= Work order =
Write an exact copy of the entries below that leaves out all pictures.

= Material provided =
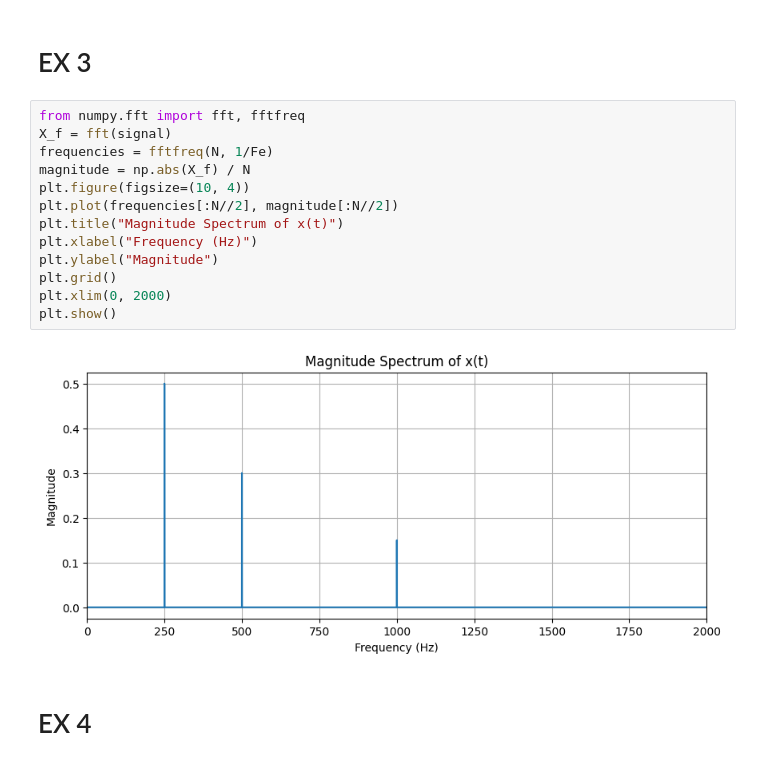
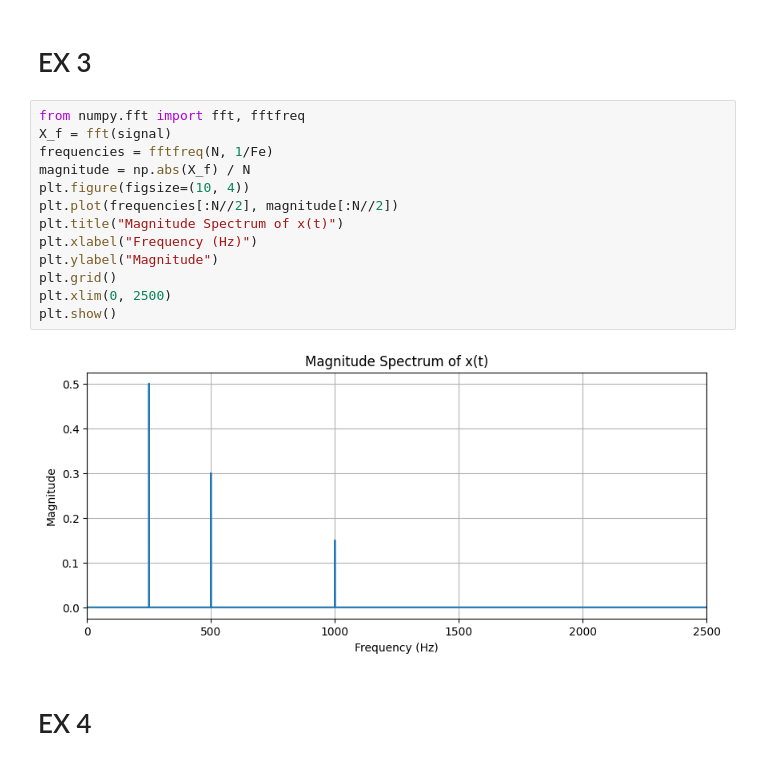
Before and after one commit to oussamabenalisst/Python-ISAMM, a Jupyter notebook: tr1/dev1.ipynb, the cells around one changed output. Saved outputs shown, nothing was run; the diff lists cells and outputs as text.

```diff
--- a/tr1/dev1.ipynb
+++ b/tr1/dev1.ipynb
@@ -39,18 +41,18 @@ X_mask = (t >= 0.01) & (t <= 0.02)
 # %%
 from numpy.fft import fft, fftfreq
 X_f = fft(signal)
 frequencies = fftfreq(N, 1/Fe)
 magnitude = np.abs(X_f) / N
 plt.figure(figsize=(10, 4))
 plt.plot(frequencies[:N//2], magnitude[:N//2])
 plt.title("Magnitude Spectrum of x(t)")
 plt.xlabel("Frequency (Hz)")
 plt.ylabel("Magnitude")
 plt.grid()
-plt.xlim(0, 2000)
+plt.xlim(0, 2500)
 plt.show()
 # %% [output]
-[figure, old version]
+[figure, new version]
 # %% [markdown]
 # EX 4
 # %%
```
Also changed, not shown: parts of 3 cells of this notebook.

= Answer to this task =
Before and after one commit to oussamabenalisst/Python-ISAMM, a Jupyter notebook: tr1/dev1.ipynb, the cells around one changed output. Saved outputs shown, nothing was run; the diff lists cells and outputs as text.

```diff
--- a/tr1/dev1.ipynb
+++ b/tr1/dev1.ipynb
@@ -39,18 +41,18 @@ X_mask = (t >= 0.01) & (t <= 0.02)
 # %%
 from numpy.fft import fft, fftfreq
 X_f = fft(signal)
 frequencies = fftfreq(N, 1/Fe)
 magnitude = np.abs(X_f) / N
 plt.figure(figsize=(10, 4))
 plt.plot(frequencies[:N//2], magnitude[:N//2])
 plt.title("Magnitude Spectrum of x(t)")
 plt.xlabel("Frequency (Hz)")
 plt.ylabel("Magnitude")
 plt.grid()
-plt.xlim(0, 2000)
+plt.xlim(0, 2500)
 plt.show()
 # %% [output]
-[figure, old version]
+[figure, new version]
 # %% [markdown]
 # EX 4
 # %%
```
Also changed, not shown: parts of 3 cells of this notebook.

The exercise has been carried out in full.